Start of EXERCISE MATERIAL

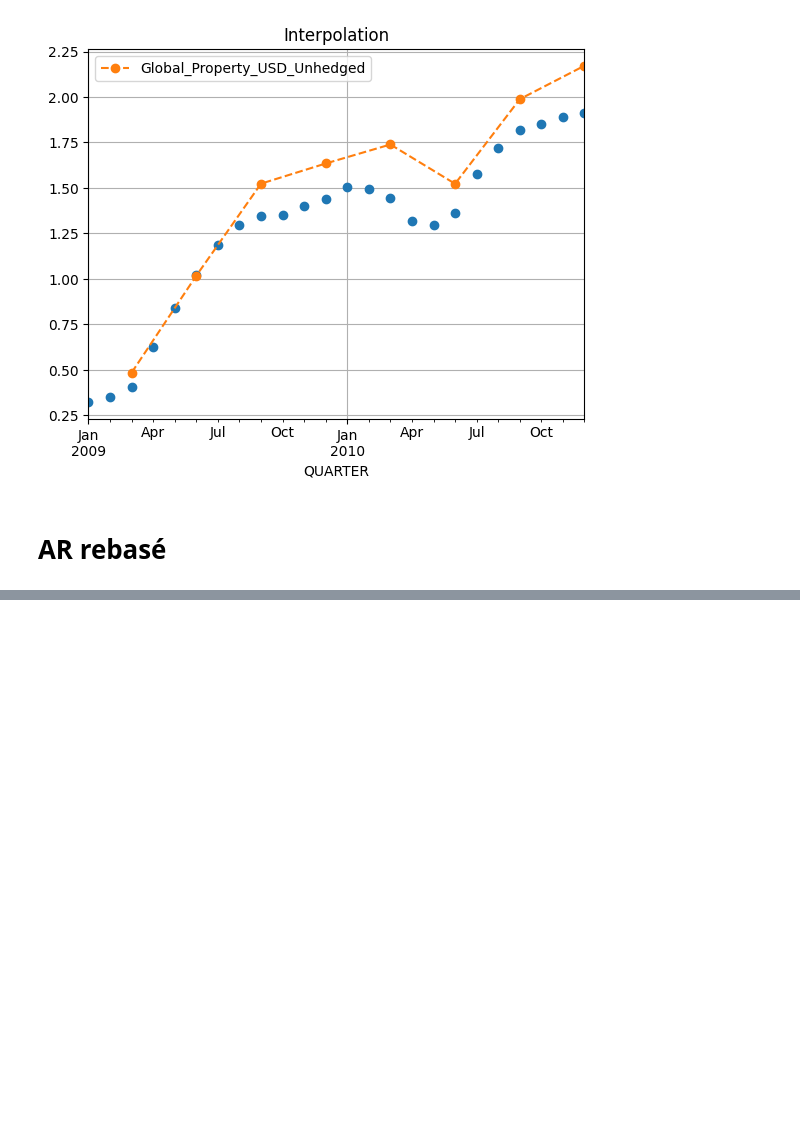
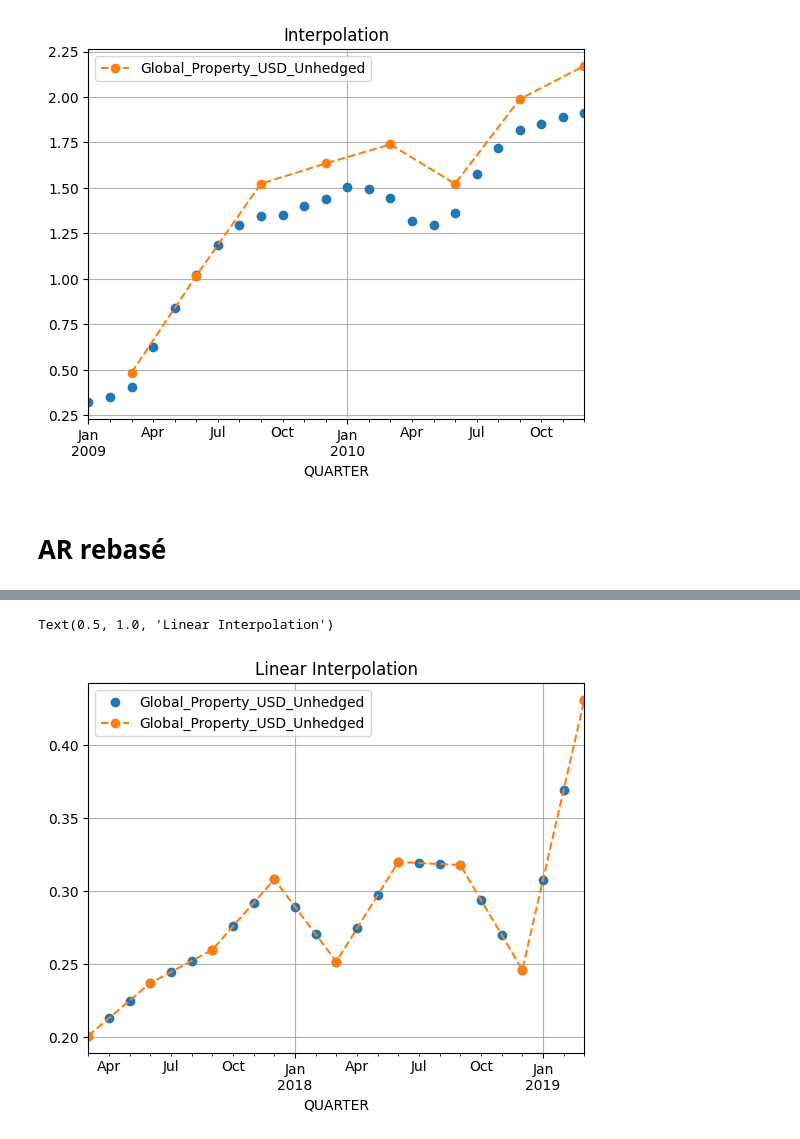
Before and after one commit to Perann/STAT_APP, a Jupyter notebook: AR_Model/AR_rebasage_ultimr.ipynb, the cells around one changed output, grey strips where cells are left out. Saved outputs shown, nothing was run; the diff lists cells and outputs as text; code cells hidden in the pictures; blank space fills up the shorter version.

```diff
--- a/AR_Model/AR_rebasage_ultimr.ipynb
+++ b/AR_Model/AR_rebasage_ultimr.ipynb
@@ -207,0 +194,24 @@ linear_returns.iloc[1:].corr().style.background_gradient(cmap = 'RdYlGn')
+# %%
+fig, axis = plt.subplots()
+
+(linear_returns.Global_Property_USD_Unhedged
+ .agg(cumulated_returns)
+ .loc['31-03-2017' : '31-03-2019']
+.plot(ax = axis, style = 'o',grid = True)
+.legend())
+
+
+(price.Global_Property_USD_Unhedged
+ .resample('ME')
+ .interpolate('linear')
+ .pct_change()
+ .agg(cumulated_returns)
+ .loc['31-03-2017': '31-03-2019']
+ .iloc[::3]
+ .plot(ax = axis, style = 'o--', grid = True)
+ .legend())
+
+axis.set_title('Linear Interpolation')
+# %% [output]
+Text(0.5, 1.0, 'Linear Interpolation')
+[figure, added]
```
Also changed, not shown: parts of 15 cells of this notebook, 1 other file.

End of EXERCISE MATERIAL

EXERCISE DESCRIPTION
Every entry above, pictures excluded, needs to be duplicated exactly.

RESULT BELOW
Before and after one commit to Perann/STAT_APP, a Jupyter notebook: AR_Model/AR_rebasage_ultimr.ipynb, the cells around one changed output, grey strips where cells are left out. Saved outputs shown, nothing was run; the diff lists cells and outputs as text; code cells hidden in the pictures; blank space fills up the shorter version.

```diff
--- a/AR_Model/AR_rebasage_ultimr.ipynb
+++ b/AR_Model/AR_rebasage_ultimr.ipynb
@@ -207,0 +194,24 @@ linear_returns.iloc[1:].corr().style.background_gradient(cmap = 'RdYlGn')
+# %%
+fig, axis = plt.subplots()
+
+(linear_returns.Global_Property_USD_Unhedged
+ .agg(cumulated_returns)
+ .loc['31-03-2017' : '31-03-2019']
+.plot(ax = axis, style = 'o',grid = True)
+.legend())
+
+
+(price.Global_Property_USD_Unhedged
+ .resample('ME')
+ .interpolate('linear')
+ .pct_change()
+ .agg(cumulated_returns)
+ .loc['31-03-2017': '31-03-2019']
+ .iloc[::3]
+ .plot(ax = axis, style = 'o--', grid = True)
+ .legend())
+
+axis.set_title('Linear Interpolation')
+# %% [output]
+Text(0.5, 1.0, 'Linear Interpolation')
+[figure, added]
```
Also changed, not shown: parts of 15 cells of this notebook, 1 other file.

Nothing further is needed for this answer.